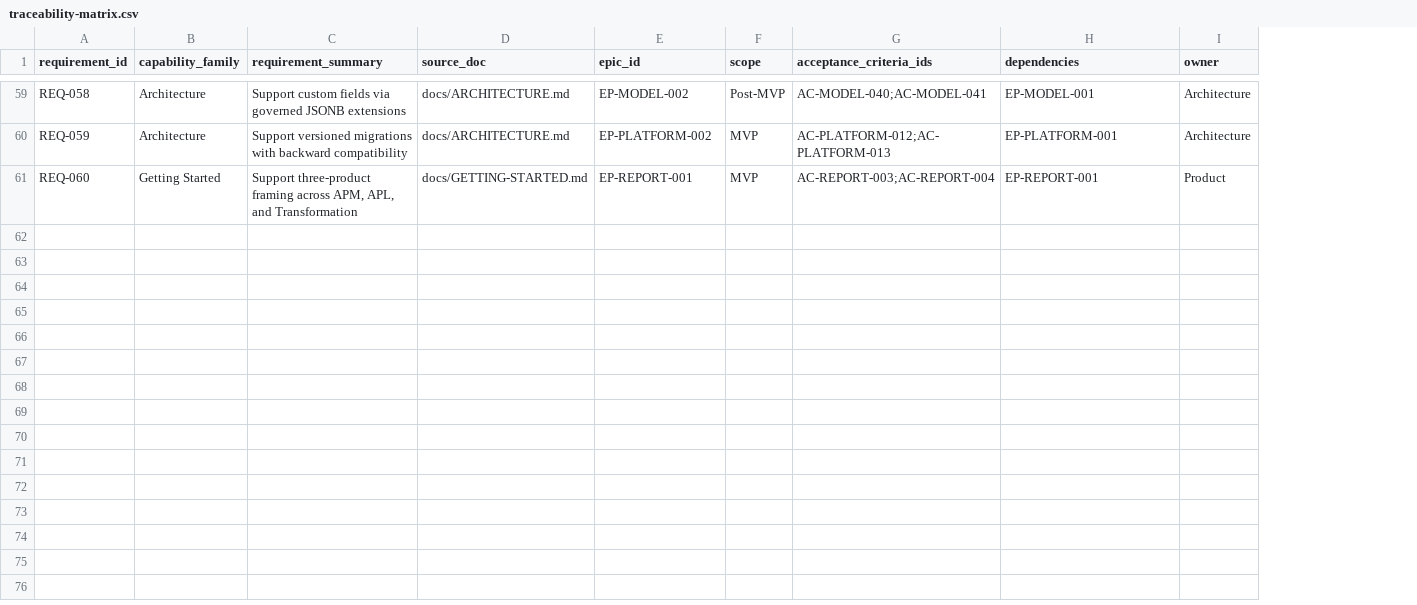
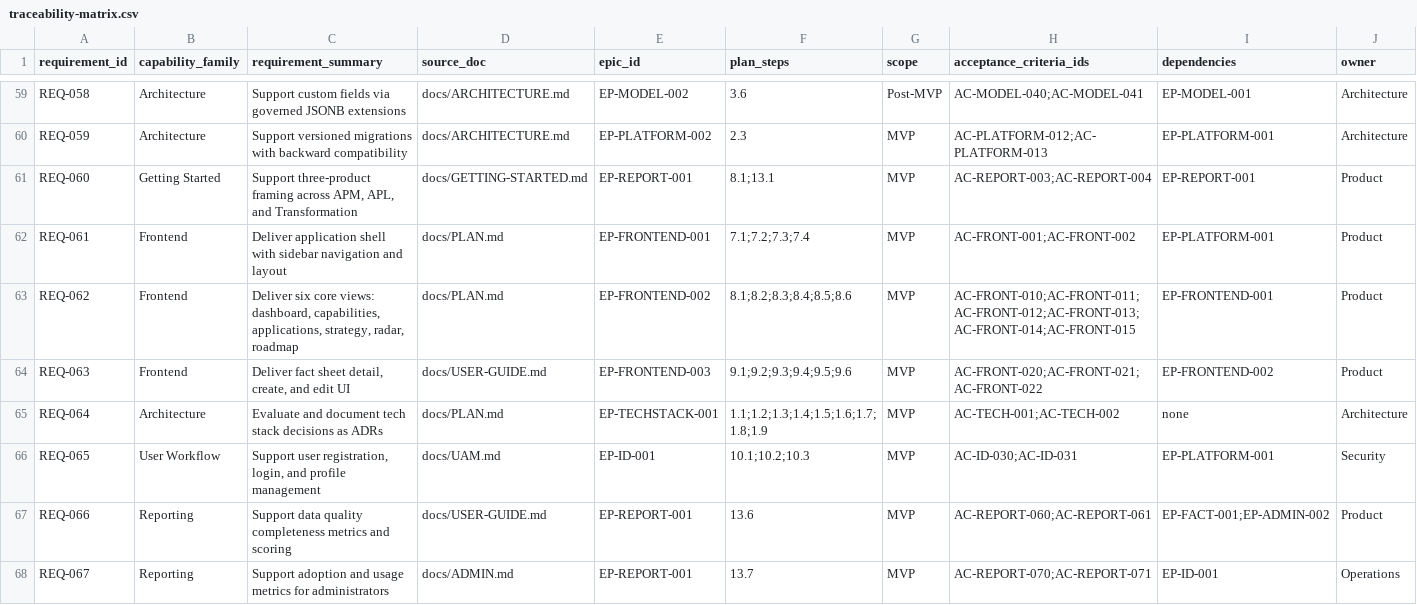
Before and after one commit to ChristineTham/VantageMap, a CSV file: docs/phase-0/traceability-matrix.csv, drawn as a sheet; only a part is shown, gaps mark what is left out; rows hold the shown columns only; the diff covers the shown part only; the diff names each change by its address in the sheet, - before the commit and + after, or states it on an @@ line.

```diff
--- a/docs/phase-0/traceability-matrix.csv
+++ b/docs/phase-0/traceability-matrix.csv
+column F (plan_steps), rows 59-61: 3.6 | 2.3 | 8.1;13.1
+row 62: REQ-061 | Frontend | Deliver application shell with sidebar navigation and layout | docs/PLAN.md | EP-FRONTEND-001 | 7.1;7.2;7.3;7.4 | MVP | AC-FRONT-001;AC-FRONT-002 | EP-PLATFORM-001 | Product
+row 63: REQ-062 | Frontend | Deliver six core views: dashboard, capabilities, applications, strategy, radar, roadmap | docs/PLAN.md | EP-FRONTEND-002 | 8.1;8.2;8.3;8.4;8.5;8.6 | MVP | AC-FRONT-010;AC-FRONT-011;AC-FRONT-012;AC-FRONT-013;AC-FRONT-014;AC-FRONT-015 | EP-FRONTEND-001 | Product
+row 64: REQ-063 | Frontend | Deliver fact sheet detail, create, and edit UI | docs/USER-GUIDE.md | EP-FRONTEND-003 | 9.1;9.2;9.3;9.4;9.5;9.6 | MVP | AC-FRONT-020;AC-FRONT-021;AC-FRONT-022 | EP-FRONTEND-002 | Product
+row 65: REQ-064 | Architecture | Evaluate and document tech stack decisions as ADRs | docs/PLAN.md | EP-TECHSTACK-001 | 1.1;1.2;1.3;1.4;1.5;1.6;1.7;1.8;1.9 | MVP | AC-TECH-001;AC-TECH-002 | none | Architecture
+row 66: REQ-065 | User Workflow | Support user registration, login, and profile management | docs/UAM.md | EP-ID-001 | 10.1;10.2;10.3 | MVP | AC-ID-030;AC-ID-031 | EP-PLATFORM-001 | Security
+row 67: REQ-066 | Reporting | Support data quality completeness metrics and scoring | docs/USER-GUIDE.md | EP-REPORT-001 | 13.6 | MVP | AC-REPORT-060;AC-REPORT-061 | EP-FACT-001;EP-ADMIN-002 | Product
+row 68: REQ-067 | Reporting | Support adoption and usage metrics for administrators | docs/ADMIN.md | EP-REPORT-001 | 13.7 | MVP | AC-REPORT-070;AC-REPORT-071 | EP-ID-001 | Operations
```
Also changed, not shown: 6 added rows and 7 edited cells elsewhere in this file, 8 other files.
========================================
▶ [Problem requirements] Report each line in the data above that holds the word "Deliver" by copying it.

▶ [Answer to this problem]
+row 62: REQ-061 | Frontend | Deliver application shell with sidebar navigation and layout | docs/PLAN.md | EP-FRONTEND-001 | 7.1;7.2;7.3;7.4 | MVP | AC-FRONT-001;AC-FRONT-002 | EP-PLATFORM-001 | Product
+row 63: REQ-062 | Frontend | Deliver six core views: dashboard, capabilities, applications, strategy, radar, roadmap | docs/PLAN.md | EP-FRONTEND-002 | 8.1;8.2;8.3;8.4;8.5;8.6 | MVP | AC-FRONT-010;AC-FRONT-011;AC-FRONT-012;AC-FRONT-013;AC-FRONT-014;AC-FRONT-015 | EP-FRONTEND-001 | Product
+row 64: REQ-063 | Frontend | Deliver fact sheet detail, create, and edit UI | docs/USER-GUIDE.md | EP-FRONTEND-003 | 9.1;9.2;9.3;9.4;9.5;9.6 | MVP | AC-FRONT-020;AC-FRONT-021;AC-FRONT-022 | EP-FRONTEND-002 | Product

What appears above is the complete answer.